A regular visit to your veterinarian for an overall health check is important to stay ahead of any potential problems. Annual examinations can be less costly in order to prevent the potential of a problem developing. A regular visit also establishes a good baseline of information about your pet, giving your veterinarian something to compare when something just isn’t right.

Good nutrition is important. Like humans, pets that eat poor quality food don’t have the same health reserves as those that have a good balanced diet. Poor skin, hair coat, muscle tone and obesity problems can be a result of a poor diet. You need to remember that pets are not humans, though. A rich diet of table scraps is not a healthy one and can lead to problems.

Your pet needs a good grooming. No one wants to be around a stinky, dirty pet. Regular grooming includes a bath, toe nail clipping, brushing teeth and hair coat. This not only makes your pet more pleasing to be around, it is much healthier for your pet.

Now, have you ever wondered what resolutions your pet may be thinking of? Just don’t say anything if they fall short of their goal though.

Of course they will eat less and exercise more. Doesn’t this sound familiar? Less time on the couch, fewer dog biscuits or cat treats. More time running around and more time playing with toys.

Dogs promise to beg less and cats will be friendlier to strangers. Begging will only be for something worthwhile and cats will be friendlier by making an appearance before going under the bed.

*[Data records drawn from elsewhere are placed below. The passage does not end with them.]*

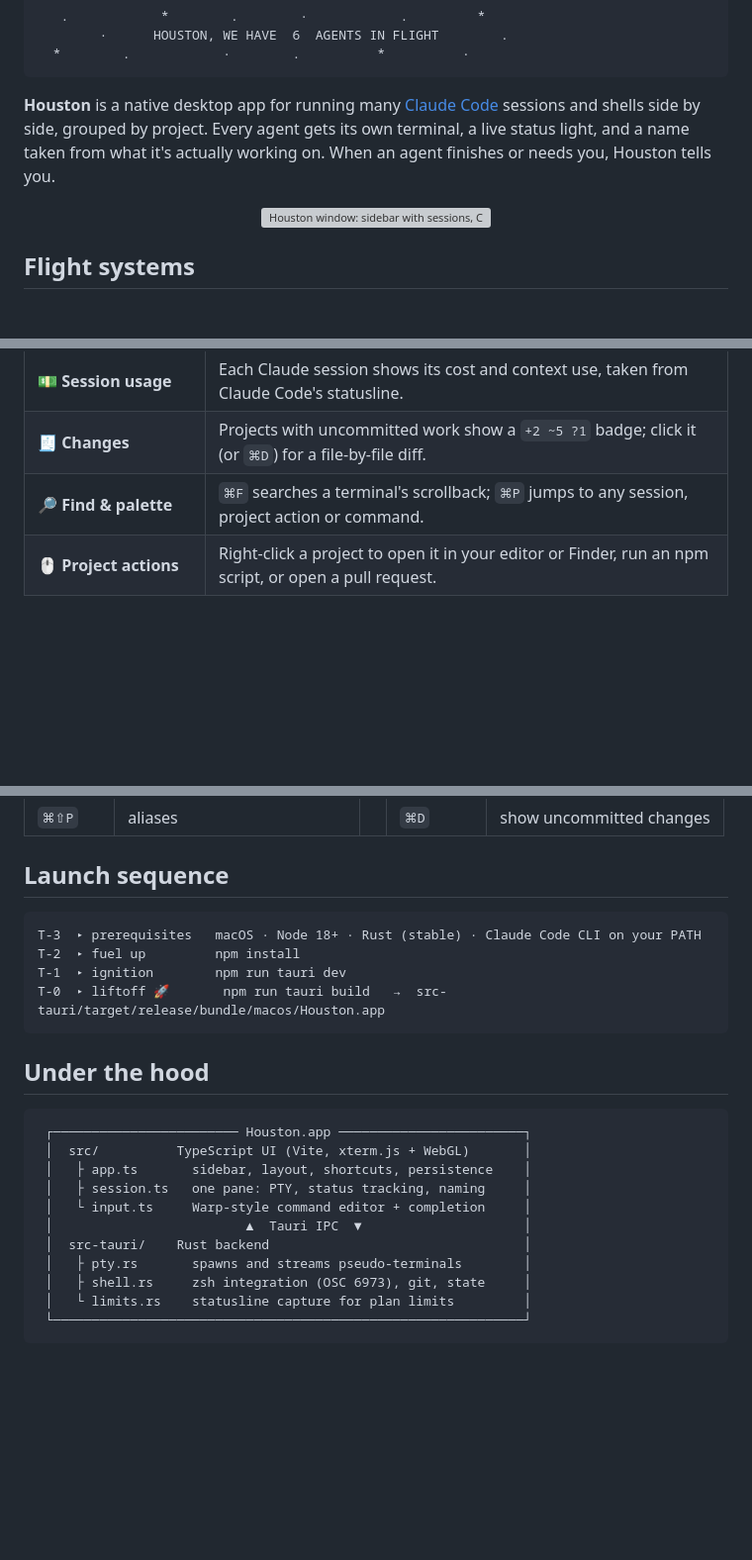
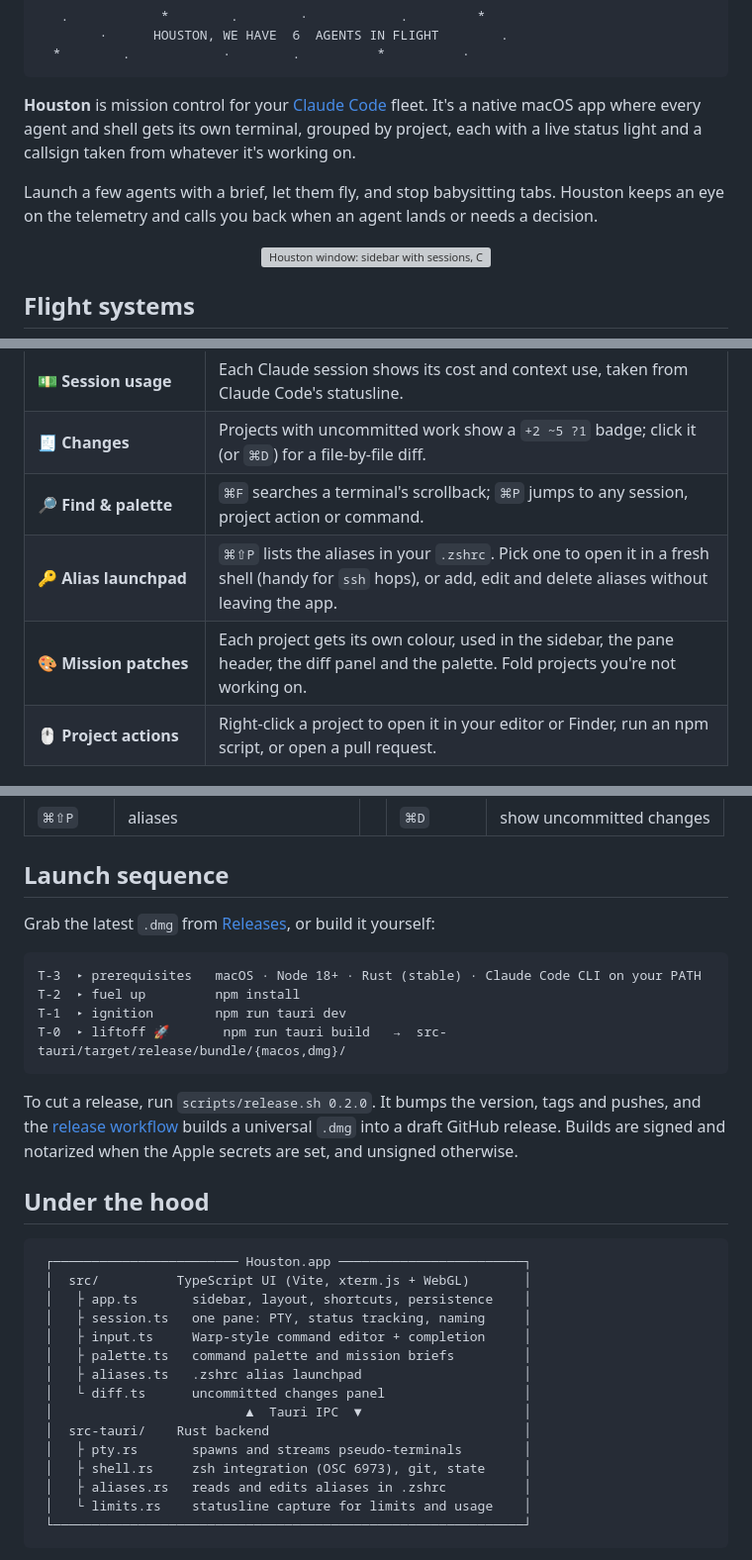
Before and after one commit to janoschjost/houston, a Markdown page: README.md, 3 parts joined by grey strips. Shown at 99% size. GitHub-like rendering; blank space fills up the shorter version; grey boxes are pictures that could not be loaded.

Commit message:
Refresh README with releases, aliases and project colours

````diff
--- a/README.md
+++ b/README.md
@@ -16,9 +16,12 @@
   *        .            ·        .          *          ·
 ```
 
-**Houston** is a native desktop app for running many [Claude Code](https://claude.com/claude-code) sessions
-and shells side by side, grouped by project. Every agent gets its own terminal, a live status light, and
-a name taken from what it's actually working on. When an agent finishes or needs you, Houston tells you.
+**Houston** is mission control for your [Claude Code](https://claude.com/claude-code) fleet. It's a native macOS
+app where every agent and shell gets its own terminal, grouped by project, each with a live status light
+and a callsign taken from whatever it's working on.
+
+Launch a few agents with a brief, let them fly, and stop babysitting tabs. Houston keeps an eye on the
+telemetry and calls you back when an agent lands or needs a decision.
 
 <p align="center">
   <img src=".github/assets/console.svg" alt="Houston window: sidebar with sessions, Claude Code pane" width="100%">
@@ -41,6 +44,8 @@ a name taken from what it's actually working on. When an agent finishes or needs
 | 💵 **Session usage** | Each Claude session shows its cost and context use, taken from Claude Code's statusline. |
 | 🧾 **Changes** | Projects with uncommitted work show a `+2 ~5 ?1` badge; click it (or `⌘D`) for a file-by-file diff. |
 | 🔎 **Find & palette** | `⌘F` searches a terminal's scrollback; `⌘P` jumps to any session, project action or command. |
+| 🔑 **Alias launchpad** | `⌘⇧P` lists the aliases in your `.zshrc`. Pick one to open it in a fresh shell (handy for `ssh` hops), or add, edit and delete aliases without leaving the app. |
+| 🎨 **Mission patches** | Each project gets its own colour, used in the sidebar, the pane header, the diff panel and the palette. Fold projects you're not working on. |
 | 🖱️ **Project actions** | Right-click a project to open it in your editor or Finder, run an npm script, or open a pull request. |
 
 ## Controls
@@ -59,12 +64,18 @@ a name taken from what it's actually working on. When an agent finishes or needs
 
 ## Launch sequence
 
+Grab the latest `.dmg` from [Releases](https://github.com/janoschjost/houston/releases), or build it yourself:
+
 ```text
 T-3  ▸ prerequisites   macOS · Node 18+ · Rust (stable) · Claude Code CLI on your PATH
 T-2  ▸ fuel up         npm install
 T-1  ▸ ignition        npm run tauri dev
-T-0  ▸ liftoff 🚀       npm run tauri build   →  src-tauri/target/release/bundle/macos/Houston.app
+T-0  ▸ liftoff 🚀       npm run tauri build   →  src-tauri/target/release/bundle/{macos,dmg}/
 ```
+
+To cut a release, run `scripts/release.sh 0.2.0`. It bumps the version, tags and pushes, and the
+[release workflow](.github/workflows/release.yml) builds a universal `.dmg` into a draft GitHub release.
+Builds are signed and notarized when the Apple secrets are set, and unsigned otherwise.
 
 ## Under the hood
 
@@ -73,12 +84,16 @@ T-0  ▸ liftoff 🚀       npm run tauri build   →  src-tauri/target/release/
  │  src/          TypeScript UI (Vite, xterm.js + WebGL)       │
  │   ├ app.ts       sidebar, layout, shortcuts, persistence    │
  │   ├ session.ts   one pane: PTY, status tracking, naming     │
- │   └ input.ts     Warp-style command editor + completion     │
+ │   ├ input.ts     Warp-style command editor + completion     │
+ │   ├ palette.ts   command palette and mission briefs         │
+ │   ├ aliases.ts   .zshrc alias launchpad                     │
+ │   └ diff.ts      uncommitted changes panel                  │
  │                         ▲  Tauri IPC  ▼                     │
  │  src-tauri/    Rust backend                                 │
  │   ├ pty.rs       spawns and streams pseudo-terminals        │
  │   ├ shell.rs     zsh integration (OSC 6973), git, state     │
- │   └ limits.rs    statusline capture for plan limits         │
+ │   ├ aliases.rs   reads and edits aliases in .zshrc          │
+ │   └ limits.rs    statusline capture for limits and usage    │
  └─────────────────────────────────────────────────────────────┘
 ```
 
````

Cats will be more social with the family, except the dog, unless he promises to stay out of the litter box. This brings us to your dog as he does promise to stay out of the litter box, for now.

Furniture seems to be a mutual resolution. Your dog promises to not use furniture like a fire hydrant while your cat promises to use the scratching post and not the furniture. Your dog has already marked his territory anyway and the cat has scratched enough of the furniture to show who the boss really is.

Cats won’t be so finicky about their food as long as it’s the right texture, taste and temperature, and given at the right time each day. Dogs won’t steal food as much, unless you make it easy for them.

Your dog will introduce himself to humans in a different way because he gets the feeling the normal greeting invades their private space. Your cat will stay off the counter, at least when company is around. When everyone’s gone, exploring the countertops will continue.

Finally, both cats and dogs will be more tolerant of those homemade bandannas, knowing you went through a lot of trouble making them in the first place. Happy New Year to everyone from all of us at Manatee County Animal Services!

Kris Weiskopf, chief of Manatee County Animal Services, writes this weekly column for the Bradenton Herald.

Bradenton Herald is pleased to provide this opportunity to share information, experiences and observations about what's in the news. Some of the comments may be reprinted elsewhere in the site or in the newspaper. We encourage lively, open debate on the issues of the day, and ask that you refrain from profanity, hate speech, personal comments and remarks that are off point. Thank you for taking the time to offer your thoughts.

Commenting FAQs | Terms of Service